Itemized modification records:
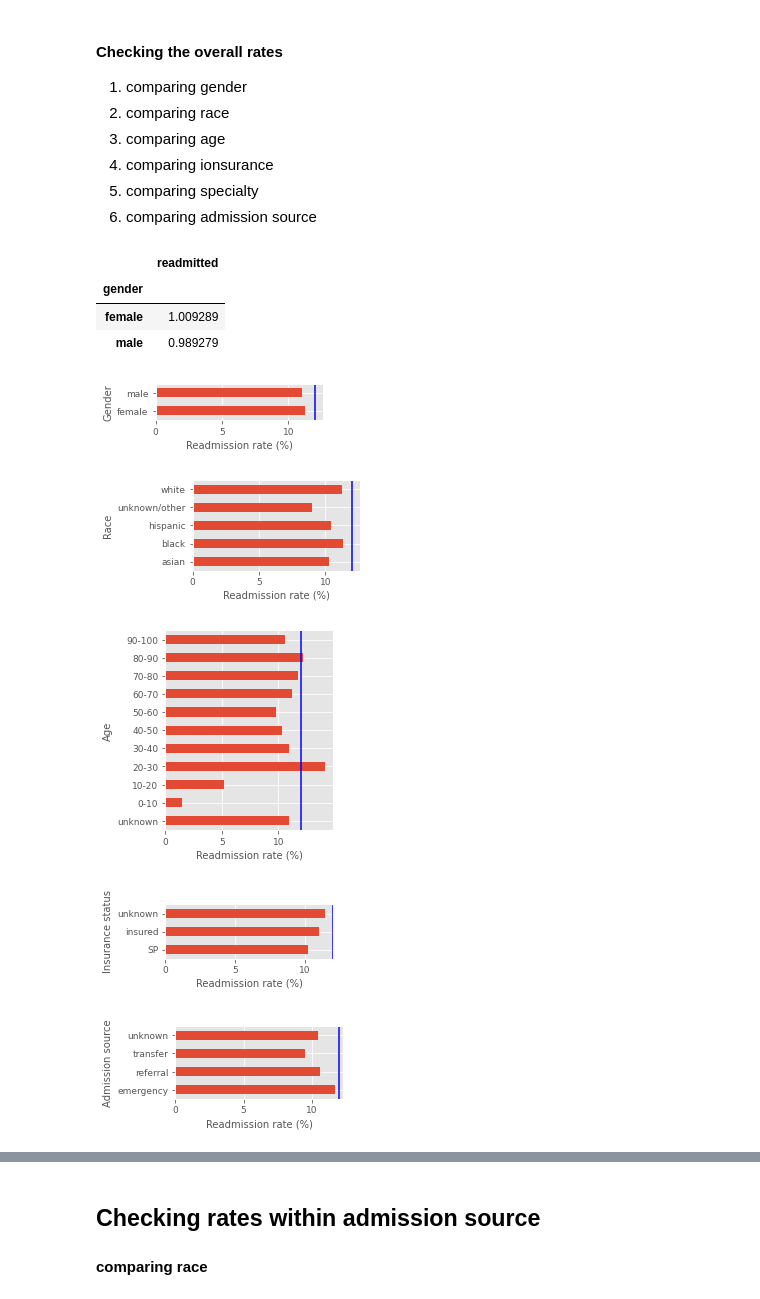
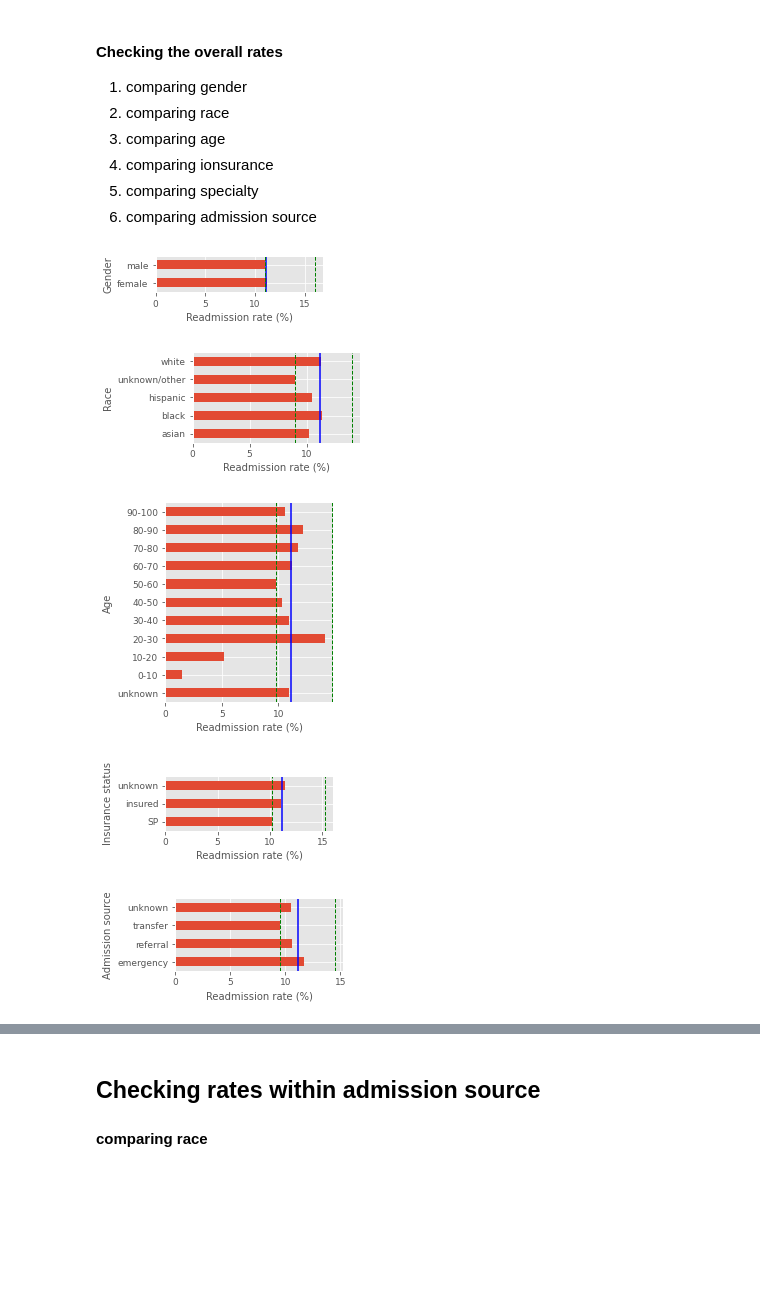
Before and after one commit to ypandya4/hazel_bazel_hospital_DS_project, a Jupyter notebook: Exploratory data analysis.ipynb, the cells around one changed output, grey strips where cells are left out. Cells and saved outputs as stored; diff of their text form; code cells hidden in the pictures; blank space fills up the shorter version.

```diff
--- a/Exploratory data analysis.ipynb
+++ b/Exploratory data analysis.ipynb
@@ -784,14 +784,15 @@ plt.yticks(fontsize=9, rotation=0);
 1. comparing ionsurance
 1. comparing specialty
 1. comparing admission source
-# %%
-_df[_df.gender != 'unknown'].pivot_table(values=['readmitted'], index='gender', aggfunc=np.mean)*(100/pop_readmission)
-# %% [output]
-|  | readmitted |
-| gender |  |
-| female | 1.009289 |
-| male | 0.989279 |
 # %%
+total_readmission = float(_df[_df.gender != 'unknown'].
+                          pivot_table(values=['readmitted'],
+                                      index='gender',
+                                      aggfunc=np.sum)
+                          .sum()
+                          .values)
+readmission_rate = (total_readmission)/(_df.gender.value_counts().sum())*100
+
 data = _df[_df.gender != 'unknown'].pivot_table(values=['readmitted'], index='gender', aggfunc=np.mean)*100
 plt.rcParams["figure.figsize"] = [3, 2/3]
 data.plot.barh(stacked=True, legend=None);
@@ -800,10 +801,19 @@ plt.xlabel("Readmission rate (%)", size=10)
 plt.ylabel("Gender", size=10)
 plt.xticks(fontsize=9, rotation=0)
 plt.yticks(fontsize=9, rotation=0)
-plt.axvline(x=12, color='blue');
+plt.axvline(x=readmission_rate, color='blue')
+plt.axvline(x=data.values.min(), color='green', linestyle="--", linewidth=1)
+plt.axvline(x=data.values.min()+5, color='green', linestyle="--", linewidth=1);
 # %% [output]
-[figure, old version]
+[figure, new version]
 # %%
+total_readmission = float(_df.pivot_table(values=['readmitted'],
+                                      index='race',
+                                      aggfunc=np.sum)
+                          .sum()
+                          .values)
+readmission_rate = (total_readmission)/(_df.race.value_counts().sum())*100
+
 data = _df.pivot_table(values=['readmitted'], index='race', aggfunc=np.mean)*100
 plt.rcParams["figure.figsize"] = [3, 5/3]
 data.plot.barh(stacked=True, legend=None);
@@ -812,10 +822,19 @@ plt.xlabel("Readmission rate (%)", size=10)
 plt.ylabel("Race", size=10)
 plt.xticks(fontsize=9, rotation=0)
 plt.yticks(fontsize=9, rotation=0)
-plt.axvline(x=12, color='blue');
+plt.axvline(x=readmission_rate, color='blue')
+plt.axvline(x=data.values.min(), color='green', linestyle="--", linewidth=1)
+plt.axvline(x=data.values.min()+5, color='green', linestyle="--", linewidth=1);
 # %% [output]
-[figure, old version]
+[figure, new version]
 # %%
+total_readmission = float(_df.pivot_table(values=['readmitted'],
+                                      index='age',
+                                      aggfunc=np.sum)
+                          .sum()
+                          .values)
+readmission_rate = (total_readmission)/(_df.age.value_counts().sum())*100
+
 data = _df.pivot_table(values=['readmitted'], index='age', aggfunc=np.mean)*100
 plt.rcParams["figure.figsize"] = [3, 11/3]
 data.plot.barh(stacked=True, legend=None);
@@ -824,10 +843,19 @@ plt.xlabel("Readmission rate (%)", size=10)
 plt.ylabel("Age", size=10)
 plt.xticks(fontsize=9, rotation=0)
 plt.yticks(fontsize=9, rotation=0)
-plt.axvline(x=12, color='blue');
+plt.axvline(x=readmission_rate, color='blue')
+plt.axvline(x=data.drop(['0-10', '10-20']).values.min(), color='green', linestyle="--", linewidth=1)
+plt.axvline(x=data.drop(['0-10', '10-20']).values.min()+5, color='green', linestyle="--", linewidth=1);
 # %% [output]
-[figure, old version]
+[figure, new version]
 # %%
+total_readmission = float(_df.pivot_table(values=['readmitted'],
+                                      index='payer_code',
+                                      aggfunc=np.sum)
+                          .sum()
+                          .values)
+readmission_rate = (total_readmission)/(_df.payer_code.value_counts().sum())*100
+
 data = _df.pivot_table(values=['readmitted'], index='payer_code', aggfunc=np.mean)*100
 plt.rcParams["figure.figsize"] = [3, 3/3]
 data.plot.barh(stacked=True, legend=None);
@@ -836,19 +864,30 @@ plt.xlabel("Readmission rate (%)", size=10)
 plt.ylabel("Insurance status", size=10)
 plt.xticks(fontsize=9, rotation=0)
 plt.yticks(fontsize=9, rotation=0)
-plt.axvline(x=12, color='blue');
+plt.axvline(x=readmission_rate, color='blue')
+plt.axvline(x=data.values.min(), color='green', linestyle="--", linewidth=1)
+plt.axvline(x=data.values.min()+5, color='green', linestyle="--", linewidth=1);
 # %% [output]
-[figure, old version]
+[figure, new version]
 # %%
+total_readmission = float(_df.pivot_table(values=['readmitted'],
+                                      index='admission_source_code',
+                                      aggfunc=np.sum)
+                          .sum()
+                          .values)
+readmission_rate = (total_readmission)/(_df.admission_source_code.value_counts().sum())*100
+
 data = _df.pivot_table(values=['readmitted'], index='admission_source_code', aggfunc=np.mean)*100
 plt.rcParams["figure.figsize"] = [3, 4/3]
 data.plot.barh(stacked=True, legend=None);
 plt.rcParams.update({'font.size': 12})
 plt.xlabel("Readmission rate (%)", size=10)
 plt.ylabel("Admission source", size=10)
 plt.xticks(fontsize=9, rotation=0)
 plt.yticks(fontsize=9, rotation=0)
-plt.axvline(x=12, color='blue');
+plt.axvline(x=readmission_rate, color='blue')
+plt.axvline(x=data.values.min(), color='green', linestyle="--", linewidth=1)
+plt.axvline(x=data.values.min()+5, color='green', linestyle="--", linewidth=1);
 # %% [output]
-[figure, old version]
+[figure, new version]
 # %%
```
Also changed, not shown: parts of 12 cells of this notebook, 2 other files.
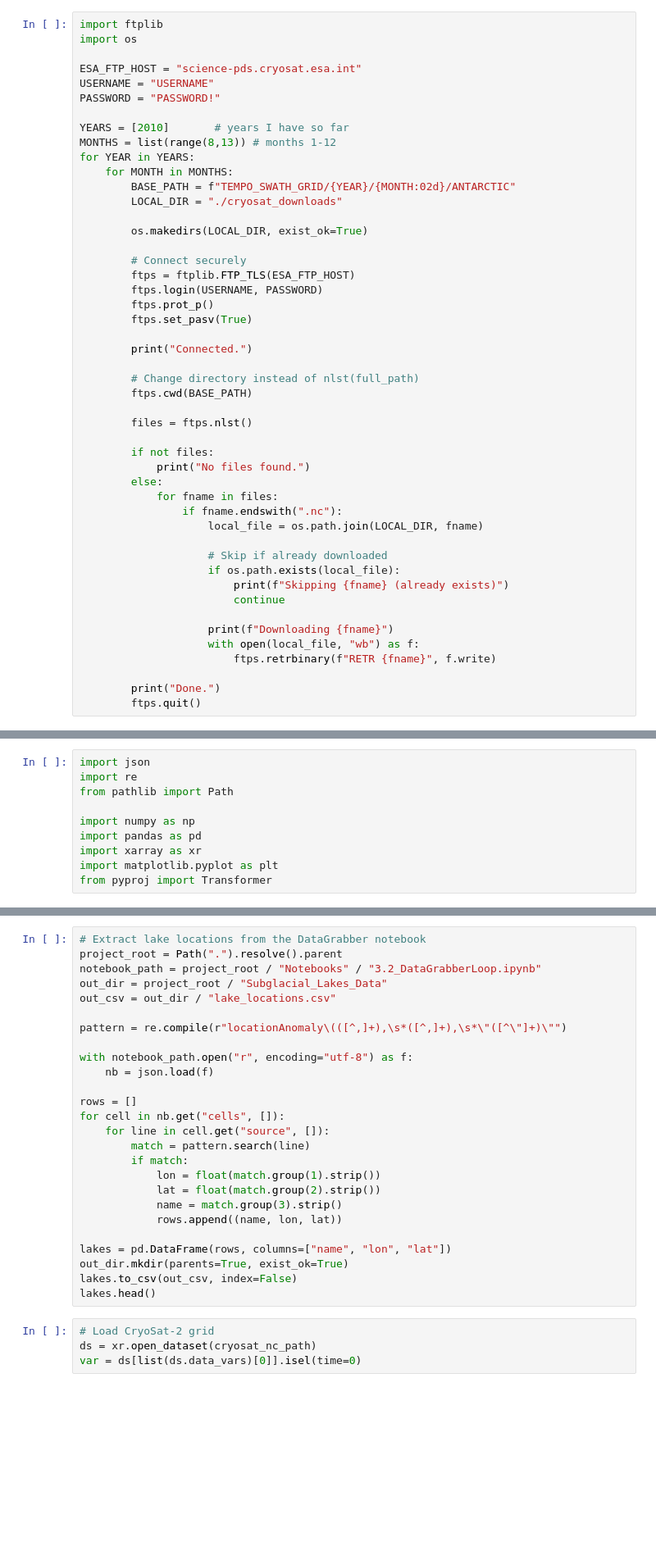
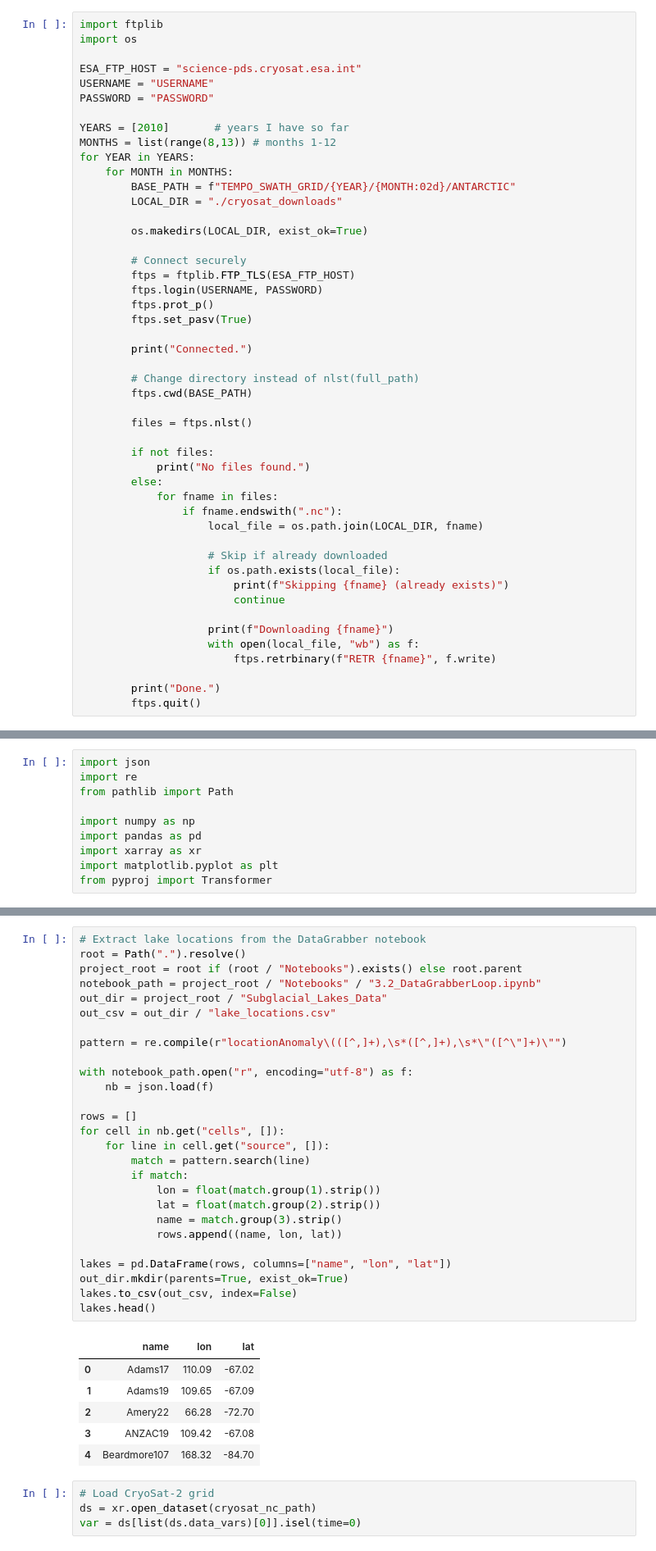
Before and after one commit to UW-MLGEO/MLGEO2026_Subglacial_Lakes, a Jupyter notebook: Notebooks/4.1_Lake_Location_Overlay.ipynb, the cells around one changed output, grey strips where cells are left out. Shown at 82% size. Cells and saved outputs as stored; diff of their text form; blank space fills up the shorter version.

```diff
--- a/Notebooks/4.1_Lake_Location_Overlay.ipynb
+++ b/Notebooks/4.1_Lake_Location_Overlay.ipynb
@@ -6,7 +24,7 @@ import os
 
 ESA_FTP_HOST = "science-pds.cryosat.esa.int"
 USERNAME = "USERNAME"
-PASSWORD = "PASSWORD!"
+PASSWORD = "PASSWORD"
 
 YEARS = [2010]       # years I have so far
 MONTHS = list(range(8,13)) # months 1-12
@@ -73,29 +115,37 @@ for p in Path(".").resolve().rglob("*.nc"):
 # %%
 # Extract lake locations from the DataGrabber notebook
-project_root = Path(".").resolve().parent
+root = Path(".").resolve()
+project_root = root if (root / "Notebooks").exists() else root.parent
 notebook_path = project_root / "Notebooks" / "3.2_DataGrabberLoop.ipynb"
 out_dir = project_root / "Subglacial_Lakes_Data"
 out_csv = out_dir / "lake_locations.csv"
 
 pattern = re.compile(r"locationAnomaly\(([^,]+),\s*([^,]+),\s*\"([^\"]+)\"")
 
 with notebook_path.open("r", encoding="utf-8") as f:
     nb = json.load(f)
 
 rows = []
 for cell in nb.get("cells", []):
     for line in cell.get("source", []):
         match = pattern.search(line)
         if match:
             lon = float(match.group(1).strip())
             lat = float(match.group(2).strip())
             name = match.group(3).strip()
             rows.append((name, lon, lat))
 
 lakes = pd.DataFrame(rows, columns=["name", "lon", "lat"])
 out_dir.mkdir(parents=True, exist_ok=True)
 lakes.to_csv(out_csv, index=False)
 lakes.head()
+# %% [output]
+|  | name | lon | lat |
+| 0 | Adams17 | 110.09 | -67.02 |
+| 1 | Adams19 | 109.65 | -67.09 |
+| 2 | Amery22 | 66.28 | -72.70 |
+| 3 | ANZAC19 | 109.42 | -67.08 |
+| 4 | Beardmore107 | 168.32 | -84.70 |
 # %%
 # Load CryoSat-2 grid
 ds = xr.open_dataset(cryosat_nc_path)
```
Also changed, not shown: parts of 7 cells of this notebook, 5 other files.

YOUR INSTRUCTIONS: Read the data above and pull out each line that holds the string "rcParams".

ANSWER SPACE:
 plt.rcParams["figure.figsize"] = [3, 2/3]
 plt.rcParams["figure.figsize"] = [3, 5/3]
 plt.rcParams["figure.figsize"] = [3, 11/3]
 plt.rcParams["figure.figsize"] = [3, 3/3]
 plt.rcParams["figure.figsize"] = [3, 4/3]
 plt.rcParams.update({'font.size': 12})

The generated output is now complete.